- **PROBLEM**:
For this exercise, report every line of the material that includes "with".

- **DATA**:
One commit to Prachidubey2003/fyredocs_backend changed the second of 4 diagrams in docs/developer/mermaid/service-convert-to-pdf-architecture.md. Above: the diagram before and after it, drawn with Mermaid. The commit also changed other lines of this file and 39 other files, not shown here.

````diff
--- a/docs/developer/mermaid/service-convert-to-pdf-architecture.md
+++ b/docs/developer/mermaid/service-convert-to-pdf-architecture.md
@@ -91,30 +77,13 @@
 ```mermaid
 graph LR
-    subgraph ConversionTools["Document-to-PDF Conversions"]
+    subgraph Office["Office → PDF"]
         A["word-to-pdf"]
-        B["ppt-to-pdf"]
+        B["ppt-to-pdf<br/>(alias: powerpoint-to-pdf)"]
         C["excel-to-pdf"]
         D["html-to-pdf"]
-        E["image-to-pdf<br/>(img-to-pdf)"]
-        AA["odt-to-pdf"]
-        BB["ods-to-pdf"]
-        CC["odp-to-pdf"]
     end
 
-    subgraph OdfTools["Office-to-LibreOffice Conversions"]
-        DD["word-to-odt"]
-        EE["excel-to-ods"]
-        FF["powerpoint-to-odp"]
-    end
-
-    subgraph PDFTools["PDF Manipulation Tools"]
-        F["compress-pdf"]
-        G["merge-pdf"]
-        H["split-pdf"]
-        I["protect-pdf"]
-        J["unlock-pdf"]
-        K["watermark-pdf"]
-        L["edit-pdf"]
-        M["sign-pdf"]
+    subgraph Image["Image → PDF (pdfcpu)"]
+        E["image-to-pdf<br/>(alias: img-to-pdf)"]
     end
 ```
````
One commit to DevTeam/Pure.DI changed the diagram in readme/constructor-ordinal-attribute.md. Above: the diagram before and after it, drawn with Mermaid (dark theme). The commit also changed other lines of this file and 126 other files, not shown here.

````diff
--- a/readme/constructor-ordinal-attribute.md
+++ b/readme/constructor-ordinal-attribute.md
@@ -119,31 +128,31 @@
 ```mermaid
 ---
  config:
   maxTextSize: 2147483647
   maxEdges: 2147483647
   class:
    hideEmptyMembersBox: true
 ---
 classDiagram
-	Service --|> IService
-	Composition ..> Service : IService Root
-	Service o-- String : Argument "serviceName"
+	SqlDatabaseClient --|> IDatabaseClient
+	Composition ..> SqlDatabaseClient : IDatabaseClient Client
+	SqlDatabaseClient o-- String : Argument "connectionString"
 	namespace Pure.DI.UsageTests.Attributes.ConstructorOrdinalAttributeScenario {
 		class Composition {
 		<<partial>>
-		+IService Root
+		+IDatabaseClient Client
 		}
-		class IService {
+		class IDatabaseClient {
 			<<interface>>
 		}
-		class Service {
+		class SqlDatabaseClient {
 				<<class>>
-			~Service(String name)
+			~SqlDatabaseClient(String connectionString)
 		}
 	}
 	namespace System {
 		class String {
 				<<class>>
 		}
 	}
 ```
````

- **COMPLETED EXERCISE**:
One commit to Prachidubey2003/fyredocs_backend changed the second of 4 diagrams in docs/developer/mermaid/service-convert-to-pdf-architecture.md. Above: the diagram before and after it, drawn with Mermaid. The commit also changed other lines of this file and 39 other files, not shown here.
One commit to DevTeam/Pure.DI changed the diagram in readme/constructor-ordinal-attribute.md. Above: the diagram before and after it, drawn with Mermaid (dark theme). The commit also changed other lines of this file and 126 other files, not shown here.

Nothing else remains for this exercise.